▸ WHAT YOU SHOULD DO:
Find the number of lines containing the string "void" in the data. Answer with the number by itself.

══ RECORDED DATA

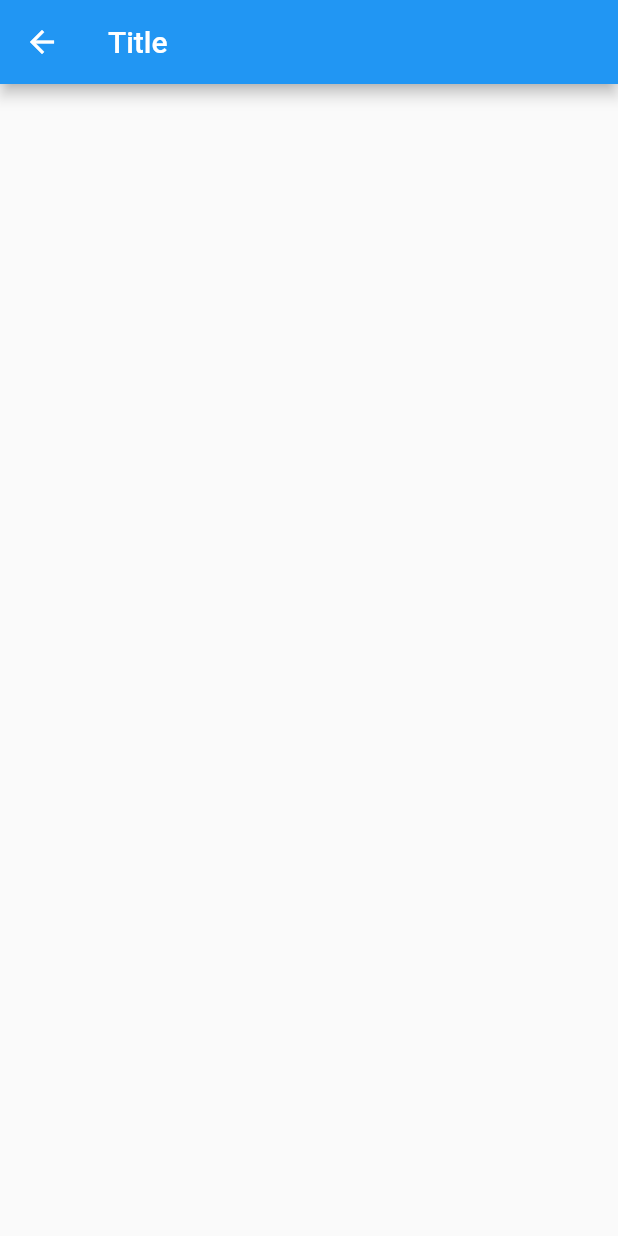
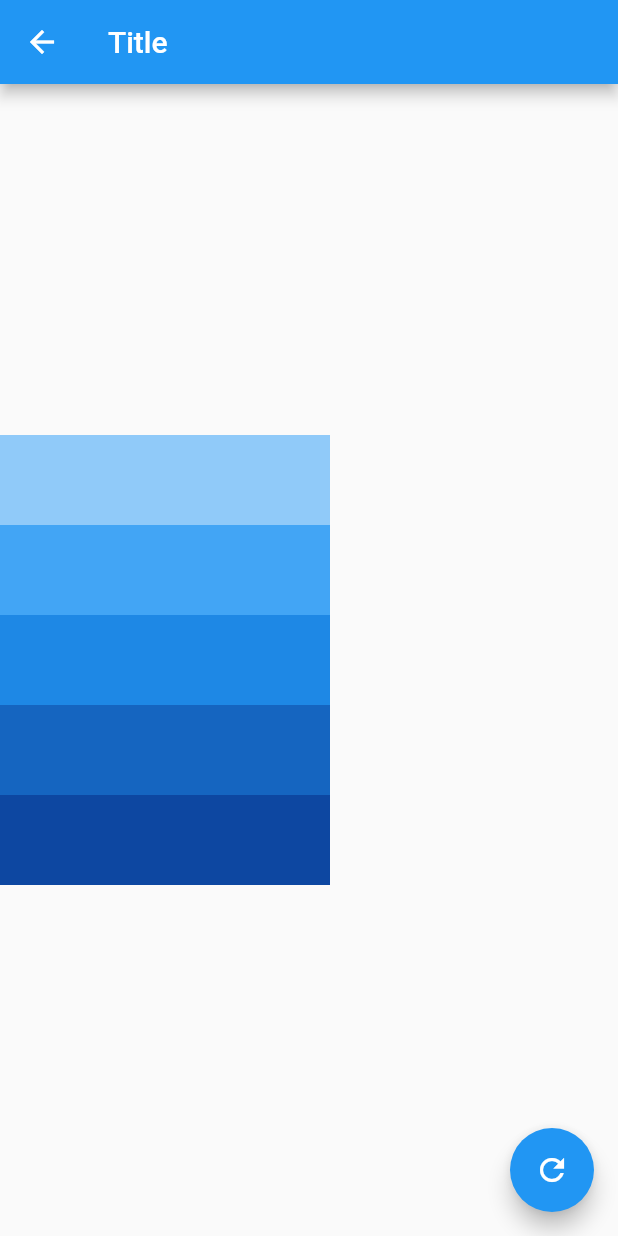
Before and after one commit to chublur/flutter-ex, a Flutter app: the XianShi screen opened directly, on a phone screen of 412 x 824 dp. Run offline on Flutter 3.47's test engine with Material 2 defaults, Android fonts, the phone set to English and light mode, and no system bars; our stand-ins replace fluttertoast; missing offline and left inert: dart:html.

Commit message:
hero动画

```diff
--- a/flutterdemo01/lib/animatedList/xianshiAnimation.dart
+++ b/flutterdemo01/lib/animatedList/xianshiAnimation.dart
@@ -12,30 +12,179 @@ class XianShi extends StatefulWidget {
 
 class _XianShiState extends State<XianShi> with SingleTickerProviderStateMixin {
   late AnimationController _controller;
+  bool flag = true;
   @override
-  void initState (){
+  void initState() {
     super.initState;
     //Vsync 机制可以理解为是显卡与显示器的通信桥梁，显卡在渲染每一帧之前会等待垂
     // 直同步信号，只有显示器完成了一次刷新时，发出垂直同步信号，显卡才会渲染下一帧，确保刷新率和帧率保
     // 持同步，以达到供需平衡的效果，防止卡顿现象。
     _controller = AnimationController(
       vsync: this,
-      duration:const Duration(seconds: 1)
-      );
+      duration: const Duration(seconds: 1),
+      // lowerBound: 3,
+      // upperBound: 5
+    );
   }
 
   @override
-  void dispose(){
+  void dispose() {
     _controller.dispose();
     super.dispose();
   }
+
   @override
   Widget build(BuildContext context) {
     return Scaffold(
       appBar: AppBar(
         title: const Text('Title'),
       ),
-      // body: ,
+      floatingActionButton: FloatingActionButton(
+        child: const Icon(Icons.refresh),
+        onPressed: () {
+          flag ? _controller.forward() : _controller.reverse();
+          flag = !flag;
+        },
+      ),
+      body: Column(
+        mainAxisAlignment: MainAxisAlignment.center,
+        crossAxisAlignment: CrossAxisAlignment.center,
+        children: [
+          // RotationTransition(
+          //   turns: _controller,
+          //   child: const FlutterLogo(
+          //     size: 60,
+          //   ),
+          // ),
+          // const SizedBox(
+          //   height: 40,
+          // ),
+
+          // --------------触发按钮----------------
+          // Padding(
+          //   padding: const EdgeInsetsDirectional.fromSTEB(10, 0, 0, 0),
+          //   child: Wrap(
+          //     spacing: 10,
+          //     alignment: WrapAlignment.center,
+          //     children: [
+          //       ElevatedButton(
+          //           onPressed: () {
+          //             _controller.forward();
+          //           },
+          //           child: const Text("forward 正序播放")),
+          //       ElevatedButton(
+          //           onPressed: () {
+          //             _controller.reverse();
+          //           },
+          //           child: const Text("reverse 倒序播放")),
+          //       ElevatedButton(
+          //           onPressed: () {
+          //             _controller.stop();
+          //           },
+          //           child: const Text("stop 暂停播放")),
+          //       ElevatedButton(
+          //           onPressed: () {
+          //             _controller.reset();
+          //           },
+          //           child: const Text("reset 重置播放")),
+          //       ElevatedButton(
+          //           onPressed: () {
+          //             _controller.repeat();
+          //           },
+          //           child: const Text("repeat 重复播放")),
+          //     ],
+          //   ),
+          // ),
+          // ----------------FadeTransition------------------
+          // FadeTransition(
+          //     opacity: _controller,
+          //     child: const FlutterLogo(
+          //       size: 80,
+          //     )),
+          // --------SlideTransition----------
+          // 这是一负责平移的显示动画组件，使用时需要通过position属性传入一个Animated表示位移程度，通常借助Tween实现。
+          // SlideTransition(
+          //   position:
+          //   // _controller.drive(Tween(
+          //   //   begin:const Offset(0, 0),
+          //   //   end:const Offset(1.2, 0)  //表示实际的位置向右移动自身宽度的1.2倍
+          //   // )),
+          //   Tween(
+          //     begin:const Offset(0, -1),
+          //     end:const Offset(0, 0.8)
+          //   ).chain(CurveTween(curve: Curves.bounceIn))
+          //   .chain(CurveTween(curve: const Interval(0.8,1.0))) //最后的百分之20的时间完成动画
+          //   .animate(_controller),
+          //   child: const FlutterLogo(size: 80,),
+          //   )
+
+          // AnimatedIcon顾名思义，是一个用于提供动画图标的组件，它的名字虽然是以Animated开头，但是他
+          // 是一个显式动画组件，需要通过progress属性传入动画控制器，另外需要由Icon属性传入动画图标数据
+          // AnimatedIcon(
+          //   icon: AnimatedIcons.home_menu,
+          //   progress: _controller,
+          //   size: 40,
+          // ),
+          // AnimatedIcon(
+          //   icon: AnimatedIcons.search_ellipsis,
+          //   progress: _controller,
+          //   size: 40,
+          // ),
+
+          // 交错动画
+          SlidingBox(
+            controller: _controller,
+            color: Colors.blue[200],
+            curve: const Interval(0, 0.2),
+          ),
+          SlidingBox(
+            controller: _controller,
+            color: Colors.blue[400],
+            curve: const Interval(0.2, 0.4),
+          ),
+          SlidingBox(
+            controller: _controller,
+            color: Colors.blue[600],
+            curve: const Interval(0.4, 0.6),
+          ),
+          SlidingBox(
+            controller: _controller,
+            color: Colors.blue[800],
+            curve: const Interval(0.6, 0.8),
+          ),
+          SlidingBox(
+            controller: _controller,
+            color: Colors.blue[900],
+            curve: const Interval(0.8, 1.0),
+          ),
+        ],
+      ),
     );
   }
 }
+
+class SlidingBox extends StatelessWidget {
+  final AnimationController controller;
+  final Color? color;
+  final Curve curve;
+  const SlidingBox(
+      {super.key,
+      required this.controller,
+      required this.color,
+      required this.curve});
+
+  @override
+  Widget build(BuildContext context) {
+    return SlideTransition(
+      position: Tween(begin: const Offset(0, 0), end: const Offset(0.3, 0))
+          .chain(CurveTween(curve: Curves.linear))
+          .chain(CurveTween(curve: curve))
+          .animate(controller),
+      child: Container(
+        width: 220,
+        height: 60,
+        color: color,
+      ),
+    );
+  }
+}
```
Also changed, not shown: flutterdemo01/lib/heroAnimation/hero.dart (added, +19 -0 lines), flutterdemo01/lib/heroAnimation/home.dart (added, +30 -0 lines), flutterdemo01/lib/main.dart (+7 -1 lines).
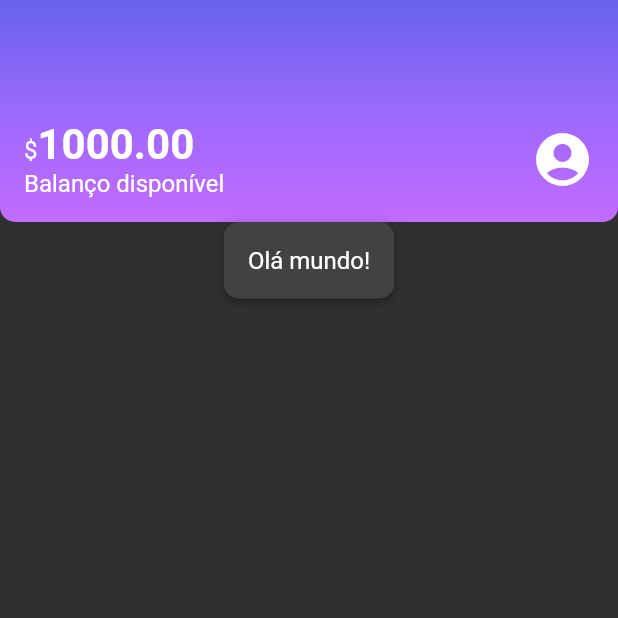
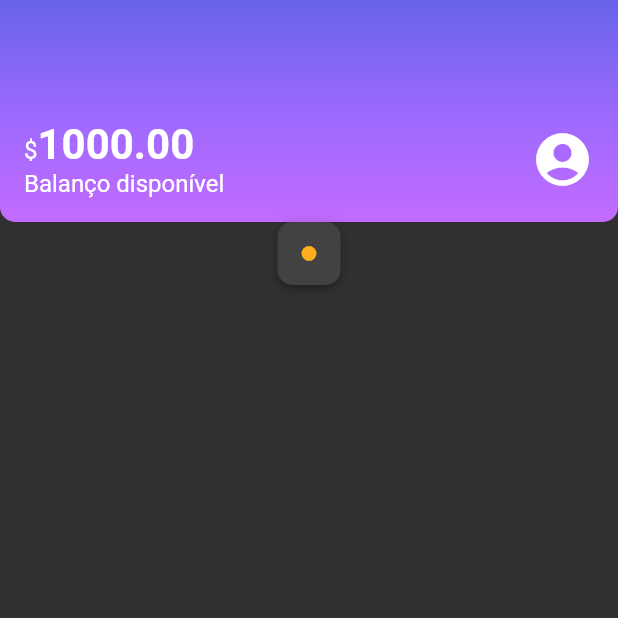
Before and after one commit to diegominelli/aluBank, a Flutter app: the screen it shows after launch, on a phone screen of 412 x 824 dp, the top half of it. Run offline on Flutter 3.47's test engine with Material 2 defaults, Android fonts, the phone set to English and light mode, and no system bars.

Commit message:
construir o colorDot

```diff
--- /dev/null
+++ b/lib/components/color_dot.dart
@@ -0,0 +1,18 @@
+import 'package:flutter/material.dart';
+
+class ColorDot extends StatelessWidget {
+  final Color? color;
+  const ColorDot({super.key, required this.color});
+
+  @override
+  Widget build(BuildContext context) {
+    return Container(
+      width: 10,
+      height: 10,
+      decoration: BoxDecoration(
+        color: color,
+        borderRadius: BorderRadius.circular(10),
+      ),
+    );
+  }
+}
--- a/lib/screens/home.dart
+++ b/lib/screens/home.dart
@@ -1,5 +1,7 @@
 import 'package:alubank/components/box_card.dart';
+import 'package:alubank/components/color_dot.dart';
 import 'package:alubank/components/sections/header.dart';
+import 'package:alubank/themes/theme_colors.dart';
 import 'package:flutter/material.dart';
 
 class Home extends StatelessWidget {
@@ -9,10 +11,10 @@ class Home extends StatelessWidget {
   Widget build(BuildContext context) {
     return Scaffold(
       body: Column(
-        children: const <Widget>[
-          Header(),
+        children: <Widget>[
+          const Header(),
           BoxCard(
-            boxContent: Text('Olá mundo!'),
+            boxContent: ColorDot(color: ThemeColors.recentActivity['spent']),
           ),
         ],
       ),
--- a/lib/themes/theme_colors.dart
+++ b/lib/themes/theme_colors.dart
@@ -7,4 +7,8 @@ class ThemeColors {
     Color.fromRGBO(155, 105, 254, 1.0),
     Color.fromRGBO(195, 107, 255, 1.0)
   ];
+  static const recentActivity = {
+    'spent': Color.fromRGBO(255, 175, 29, 1.0),
+    'income': Color.fromRGBO(191, 69, 198, 1.0),
+  };
 }
```
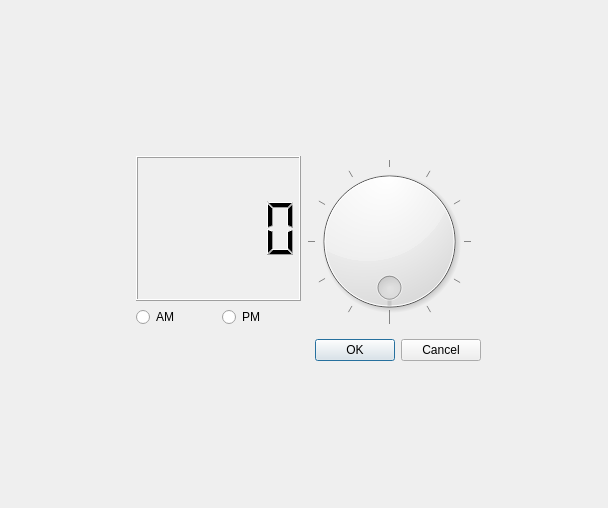
Old version of the form Source/4.UI/project1/changesetting.ui in the repository KINGMINWOO/INTEL_AI_SW_LAST_PROJECT.
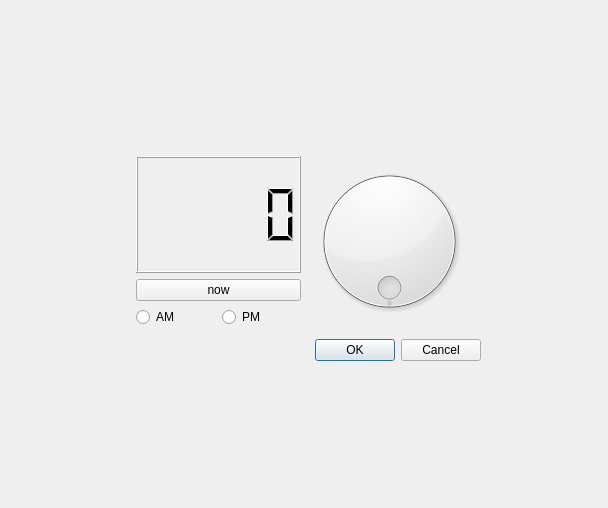
New version of the form. The open tabs and pages were chosen to show the change. Icons and pictures are not drawn.

```diff
--- a/Source/4.UI/project1/changesetting.ui
+++ b/Source/4.UI/project1/changesetting.ui
@@ -174,7 +174,7 @@
               <widget class="QWidget" name="page_3">
                <layout class="QHBoxLayout" name="horizontalLayout_3">
                 <item>
-                 <layout class="QVBoxLayout" name="verticalLayout_6">
+                 <layout class="QVBoxLayout" name="verticalLayout_6" stretch="8,1,1">
                   <item>
                    <widget class="QLCDNumber" name="pTime">
                     <property name="smallDecimalPoint">
@@ -185,6 +185,13 @@
                     </property>
                    </widget>
                   </item>
+                  <item>
+                   <widget class="QPushButton" name="pPBnow">
+                    <property name="text">
+                     <string>now</string>
+                    </property>
+                   </widget>
+                  </item>
                   <item>
                    <layout class="QHBoxLayout" name="horizontalLayout_5">
                     <item>
@@ -229,7 +236,7 @@
                    <double>0.000000000000000</double>
                   </property>
                   <property name="notchesVisible">
-                   <bool>true</bool>
+                   <bool>false</bool>
                   </property>
                  </widget>
                 </item>
```
Left out of the diff: 2 changed lines with no effect on the pictures.
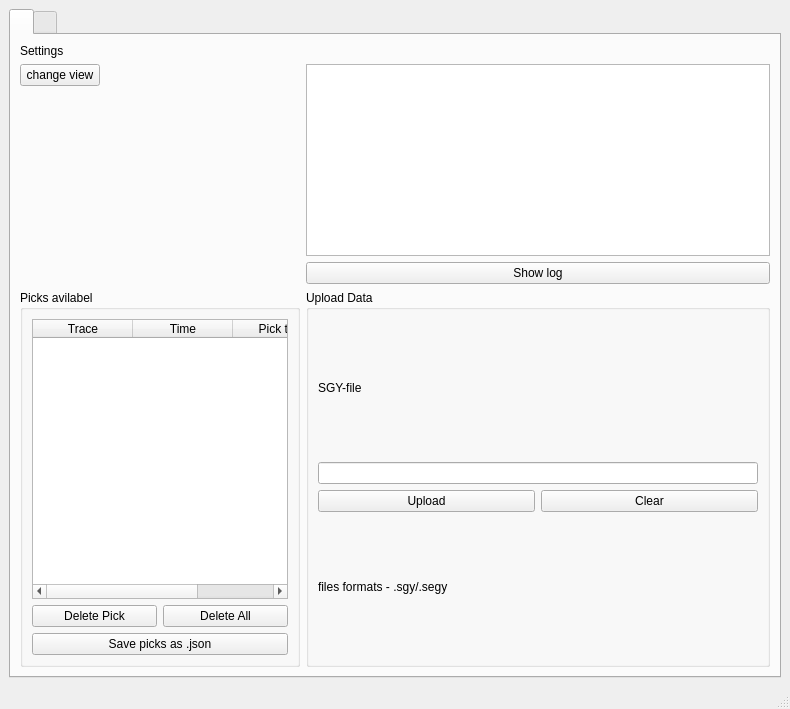
gasng/SeismicTools, file seismictools/apps/First_Break_Picker/UI/Settings/SettingsWidget.ui: the form before one commit.
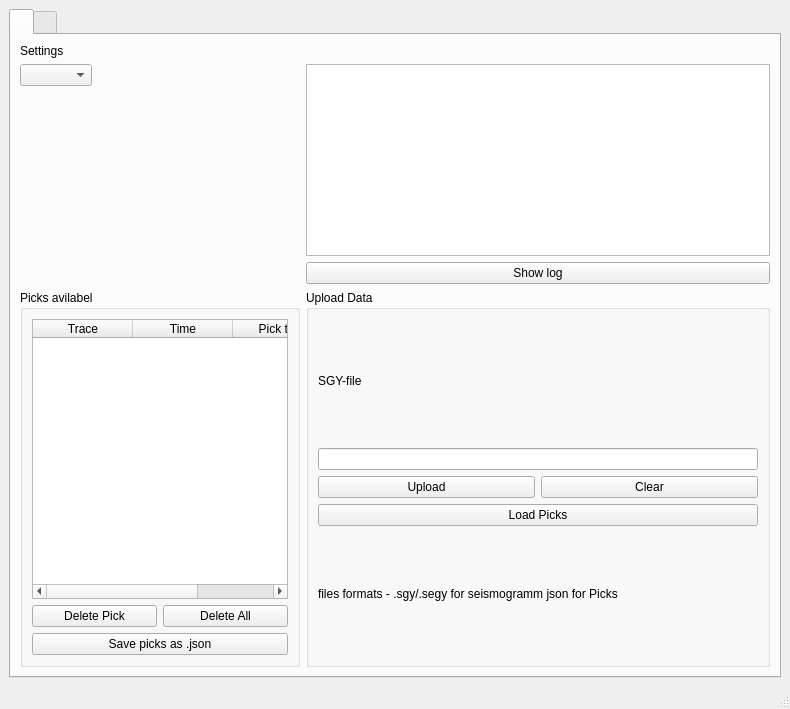
The form after the commit. The open tabs and pages were chosen to show the change.

The edit to the form file:
```diff
--- a/seismictools/apps/First_Break_Picker/UI/Settings/SettingsWidget.ui
+++ b/seismictools/apps/First_Break_Picker/UI/Settings/SettingsWidget.ui
@@ -32,13 +32,6 @@
           </property>
          </widget>
         </item>
-        <item row="1" column="0">
-         <widget class="QPushButton" name="pushButton">
-          <property name="text">
-           <string>change view</string>
-          </property>
-         </widget>
-        </item>
         <item row="1" column="1">
          <widget class="QListWidget" name="Log_line"/>
         </item>
@@ -152,10 +145,17 @@
                </item>
               </layout>
              </item>
+             <item>
+              <widget class="QPushButton" name="Load_Picks_buttom">
+               <property name="text">
+                <string>Load Picks</string>
+               </property>
+              </widget>
+             </item>
              <item>
               <widget class="QLabel" name="Formats_label">
                <property name="text">
-                <string>files formats - .sgy/.segy</string>
+                <string>files formats - .sgy/.segy for seismogramm json for Picks</string>
                </property>
               </widget>
              </item>
@@ -164,6 +164,9 @@
           </layout>
          </widget>
         </item>
+        <item row="1" column="0">
+         <widget class="QComboBox" name="Toggele_mode"/>
+        </item>
        </layout>
       </widget>
       <widget class="QWidget" name="Plotting_Page">
```
Left out of the diff: 2 changed lines with no effect on the pictures.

════

▸ RESPONSE TO THE EXERCISE:
4